(Front-end code edit data)
____________________

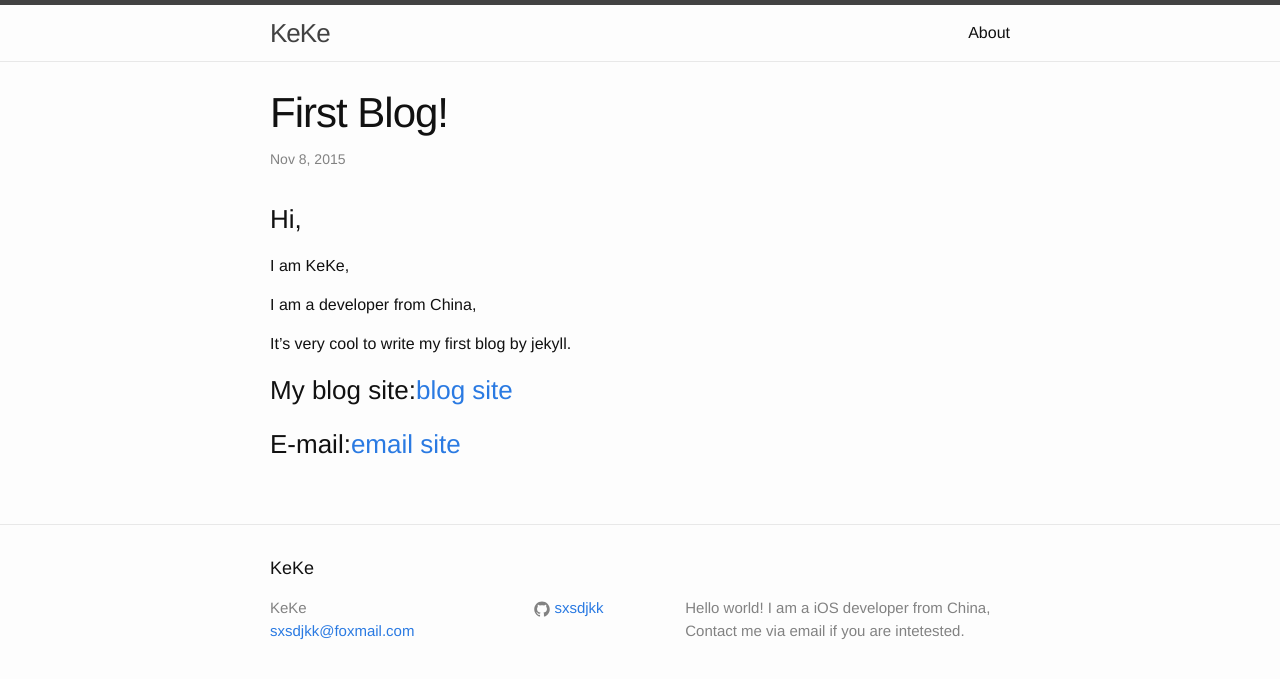
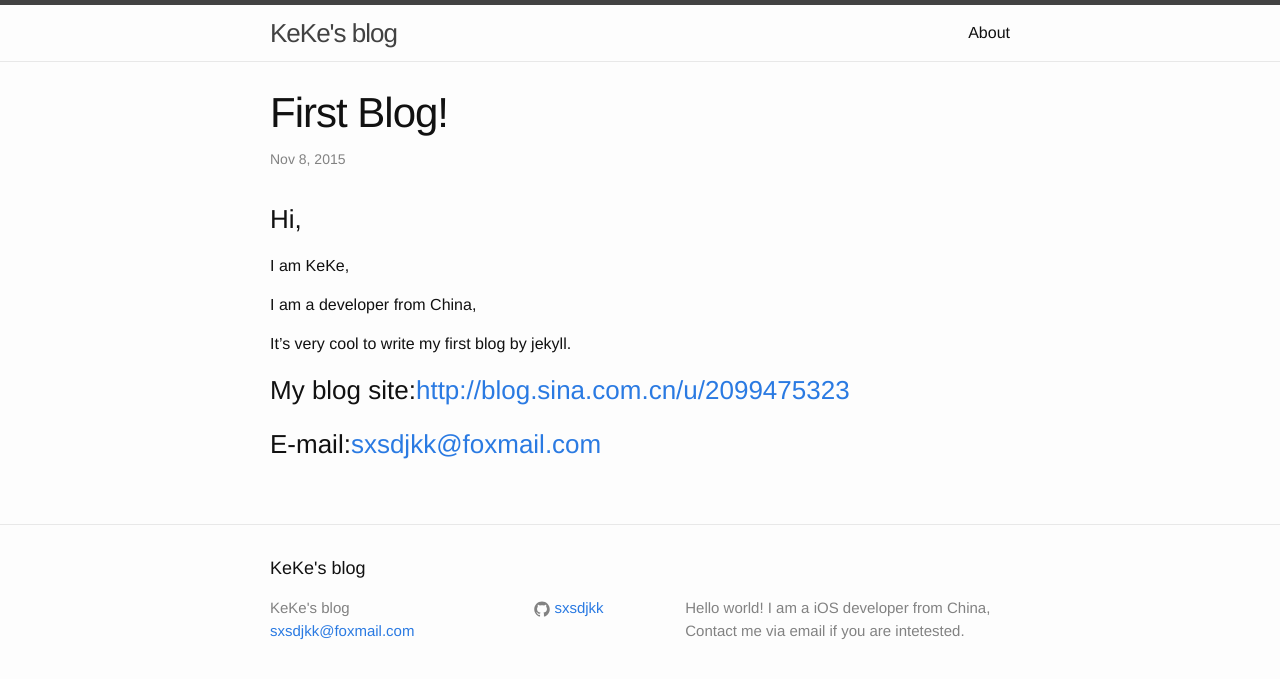
Before and after one commit to sxsdjkk/sxsdjkk.github.io, a Jekyll site: the page built from _posts/2015-11-09-first-blog.md, in a window 1280 px wide. Shown: the top 679 px of the page. Built offline with Jekyll 4.4.1, drawn with Linux system fonts in a browser that asks for light colours.

Commit message:
blog site

```diff
--- a/_config.yml
+++ b/_config.yml
@@ -6,7 +6,7 @@
 # 'jekyll serve'. If you change this file, please restart the server process.
 
 # Site settings
-title: KeKe
+title: KeKe's blog
 email: sxsdjkk@foxmail.com
 description: > # this means to ignore newlines until "baseurl:"
   Hello world!
--- a/_posts/2015-11-09-first-blog.md
+++ b/_posts/2015-11-09-first-blog.md
@@ -5,7 +5,7 @@ date:   2015-11-09 01:20:42 +0800
 categories: jekyll update
 ---
 
-###Hi,
+### Hi,
 
 I am KeKe,
 
@@ -13,8 +13,9 @@ I am a developer from China,
 
 It's very cool to write my first blog by jekyll.
 
-###My blog site:[blog site]
-###E-mail:[email site]
+### My blog site:[http://blog.sina.com.cn/u/2099475323]
+### E-mail:[sxsdjkk@foxmail.com]
 
-[blog site]: http://jekyllrb.com/docs/home
-[email site]:sxsdjkk@foxmail.com
+
+[http://blog.sina.com.cn/u/2099475323]: http://blog.sina.com.cn/u/2099475323
+[sxsdjkk@foxmail.com]:sxsdjkk@foxmail.com
```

____________________

▸ TASK DETAILS
All records above are to be printed exactly, minus the pictures they contain.

▸ TASK RESULT
Before and after one commit to sxsdjkk/sxsdjkk.github.io, a Jekyll site: the page built from _posts/2015-11-09-first-blog.md, in a window 1280 px wide. Shown: the top 679 px of the page. Built offline with Jekyll 4.4.1, drawn with Linux system fonts in a browser that asks for light colours.

Commit message:
blog site

```diff
--- a/_config.yml
+++ b/_config.yml
@@ -6,7 +6,7 @@
 # 'jekyll serve'. If you change this file, please restart the server process.
 
 # Site settings
-title: KeKe
+title: KeKe's blog
 email: sxsdjkk@foxmail.com
 description: > # this means to ignore newlines until "baseurl:"
   Hello world!
--- a/_posts/2015-11-09-first-blog.md
+++ b/_posts/2015-11-09-first-blog.md
@@ -5,7 +5,7 @@ date:   2015-11-09 01:20:42 +0800
 categories: jekyll update
 ---
 
-###Hi,
+### Hi,
 
 I am KeKe,
 
@@ -13,8 +13,9 @@ I am a developer from China,
 
 It's very cool to write my first blog by jekyll.
 
-###My blog site:[blog site]
-###E-mail:[email site]
+### My blog site:[http://blog.sina.com.cn/u/2099475323]
+### E-mail:[sxsdjkk@foxmail.com]
 
-[blog site]: http://jekyllrb.com/docs/home
-[email site]:sxsdjkk@foxmail.com
+
+[http://blog.sina.com.cn/u/2099475323]: http://blog.sina.com.cn/u/2099475323
+[sxsdjkk@foxmail.com]:sxsdjkk@foxmail.com
```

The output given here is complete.